The United States likely will take years to return to the 2019 levels of energy consumption and carbon dioxide emissions following the impact of COVID-19 on the U.S. economy and global energy sector, according to new projections from the U.S. Energy Information Administration (EIA).
The EIA released Wednesday (Feb. 3) the Annual Energy Outlook 2021 that explores the long-term impact of COVID on U.S. energy mix through 2050.
“It will take a while for the energy sector to get to its new ‘normal,’” said Stephen Nalley, acting administrator for the EIA. “The pandemic triggered a historic energy demand shock that led to lower greenhouse gas emissions, decreases in energy production and sometimes volatile commodity prices in 2020. The pace of economic recovery, advances in technology, changes in trade flows and energy incentives will determine how the United States produces and consumes energy in the future.”
Energy-related carbon dioxide emissions are expected to fall further before leveling off or rising. Total U.S. energy consumption is expected to return to 2019 levels by 2029, but this is contingent on the pace of the U.S. economic recovery. In a case that assumes low economic growth, energy consumption might not return to 2019 levels until 2050. In most cases, U.S. energy-related CO2 emissions are projected to fall through 2035 before starting to rise.
Renewable energy incentives and falling technology costs are projected to lead to competition with natural gas while coal and nuclear power decline in the electricity mix. Electricity demand is expected to return to 2019 levels by 2025. Renewable electric generating technologies are projected to account for nearly 60% of the capacity additions from 2020 to 2050. Natural gas-fired plants are expected to comprise about 40% of the capacity additions over the period. Renewables’ share of the electricity generation mix is expected to more than double by 2050. The natural gas share will remain flat at 36%, and the coal and nuclear shares will fall by about half, according to EIA projections.

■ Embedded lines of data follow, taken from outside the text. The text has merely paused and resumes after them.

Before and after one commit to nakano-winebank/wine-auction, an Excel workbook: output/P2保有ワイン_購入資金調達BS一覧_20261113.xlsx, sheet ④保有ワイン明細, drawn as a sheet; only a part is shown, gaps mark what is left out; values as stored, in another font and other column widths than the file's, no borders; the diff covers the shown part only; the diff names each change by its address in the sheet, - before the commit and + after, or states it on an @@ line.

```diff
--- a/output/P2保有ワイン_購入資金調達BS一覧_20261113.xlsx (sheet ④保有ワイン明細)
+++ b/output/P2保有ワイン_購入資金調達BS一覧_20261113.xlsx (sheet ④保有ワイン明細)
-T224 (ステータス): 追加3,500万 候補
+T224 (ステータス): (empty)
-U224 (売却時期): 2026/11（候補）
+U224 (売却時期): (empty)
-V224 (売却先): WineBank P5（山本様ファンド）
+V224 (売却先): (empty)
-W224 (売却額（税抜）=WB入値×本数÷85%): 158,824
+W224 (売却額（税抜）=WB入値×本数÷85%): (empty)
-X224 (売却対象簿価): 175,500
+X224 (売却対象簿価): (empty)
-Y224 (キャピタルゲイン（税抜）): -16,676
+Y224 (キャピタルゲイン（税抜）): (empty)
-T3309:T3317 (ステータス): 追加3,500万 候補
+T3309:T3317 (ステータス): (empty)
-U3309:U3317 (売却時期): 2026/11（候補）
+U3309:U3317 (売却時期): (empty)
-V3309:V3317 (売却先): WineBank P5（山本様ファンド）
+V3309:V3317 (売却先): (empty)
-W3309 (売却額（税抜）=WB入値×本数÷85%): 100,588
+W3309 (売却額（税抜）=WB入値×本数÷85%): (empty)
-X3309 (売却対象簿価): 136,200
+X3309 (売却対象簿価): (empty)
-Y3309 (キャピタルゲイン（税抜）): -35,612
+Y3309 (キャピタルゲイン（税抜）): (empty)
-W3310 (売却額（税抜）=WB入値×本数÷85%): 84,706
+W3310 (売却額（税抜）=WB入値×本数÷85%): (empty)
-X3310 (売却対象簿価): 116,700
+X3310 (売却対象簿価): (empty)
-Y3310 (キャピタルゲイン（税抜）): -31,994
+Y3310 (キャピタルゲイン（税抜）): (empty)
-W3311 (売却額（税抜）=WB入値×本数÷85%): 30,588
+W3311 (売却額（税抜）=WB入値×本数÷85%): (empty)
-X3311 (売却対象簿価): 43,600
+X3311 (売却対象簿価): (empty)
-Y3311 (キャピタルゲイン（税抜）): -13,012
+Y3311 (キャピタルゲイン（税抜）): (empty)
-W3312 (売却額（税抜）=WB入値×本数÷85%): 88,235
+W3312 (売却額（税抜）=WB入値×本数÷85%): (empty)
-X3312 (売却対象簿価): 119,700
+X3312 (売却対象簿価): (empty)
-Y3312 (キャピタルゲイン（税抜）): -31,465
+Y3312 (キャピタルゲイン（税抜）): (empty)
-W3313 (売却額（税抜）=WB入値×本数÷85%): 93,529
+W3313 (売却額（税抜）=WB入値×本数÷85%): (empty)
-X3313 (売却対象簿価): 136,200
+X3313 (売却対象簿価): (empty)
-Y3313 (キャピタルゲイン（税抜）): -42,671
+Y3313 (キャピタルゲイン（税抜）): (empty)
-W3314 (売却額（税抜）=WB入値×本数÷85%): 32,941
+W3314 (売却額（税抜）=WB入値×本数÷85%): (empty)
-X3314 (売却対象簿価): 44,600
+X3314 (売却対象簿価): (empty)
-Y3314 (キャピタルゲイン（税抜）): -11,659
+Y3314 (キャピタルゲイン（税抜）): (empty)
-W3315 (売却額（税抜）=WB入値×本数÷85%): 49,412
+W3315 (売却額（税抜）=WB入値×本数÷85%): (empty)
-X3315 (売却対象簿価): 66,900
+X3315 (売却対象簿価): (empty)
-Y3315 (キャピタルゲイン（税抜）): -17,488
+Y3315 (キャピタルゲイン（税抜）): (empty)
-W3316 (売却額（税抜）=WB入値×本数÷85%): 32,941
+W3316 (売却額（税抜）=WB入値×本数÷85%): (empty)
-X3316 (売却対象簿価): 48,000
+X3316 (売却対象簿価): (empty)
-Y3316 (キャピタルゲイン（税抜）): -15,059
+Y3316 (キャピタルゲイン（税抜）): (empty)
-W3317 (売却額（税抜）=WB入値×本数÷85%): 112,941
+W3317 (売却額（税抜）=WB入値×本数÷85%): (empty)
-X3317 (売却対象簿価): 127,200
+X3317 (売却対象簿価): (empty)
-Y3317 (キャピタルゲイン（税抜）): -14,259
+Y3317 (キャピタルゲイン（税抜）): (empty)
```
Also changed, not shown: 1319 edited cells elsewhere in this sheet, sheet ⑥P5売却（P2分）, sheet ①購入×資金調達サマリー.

Record domestic energy production is expected to continue and will support natural gas exports but does not mean growth in the U.S. trade balance in petroleum products, EIA projections show. The United States is expected to continue to export more petroleum and other liquids than it imports, but the balance of imports to exports will be sensitive to supply, demand and price factors. High oil and natural gas supply or high oil prices might lead to increased domestic production and net exports. If prices or supply remain high, the United States is likely to export more energy than it imports through 2050.
Link here for the full report.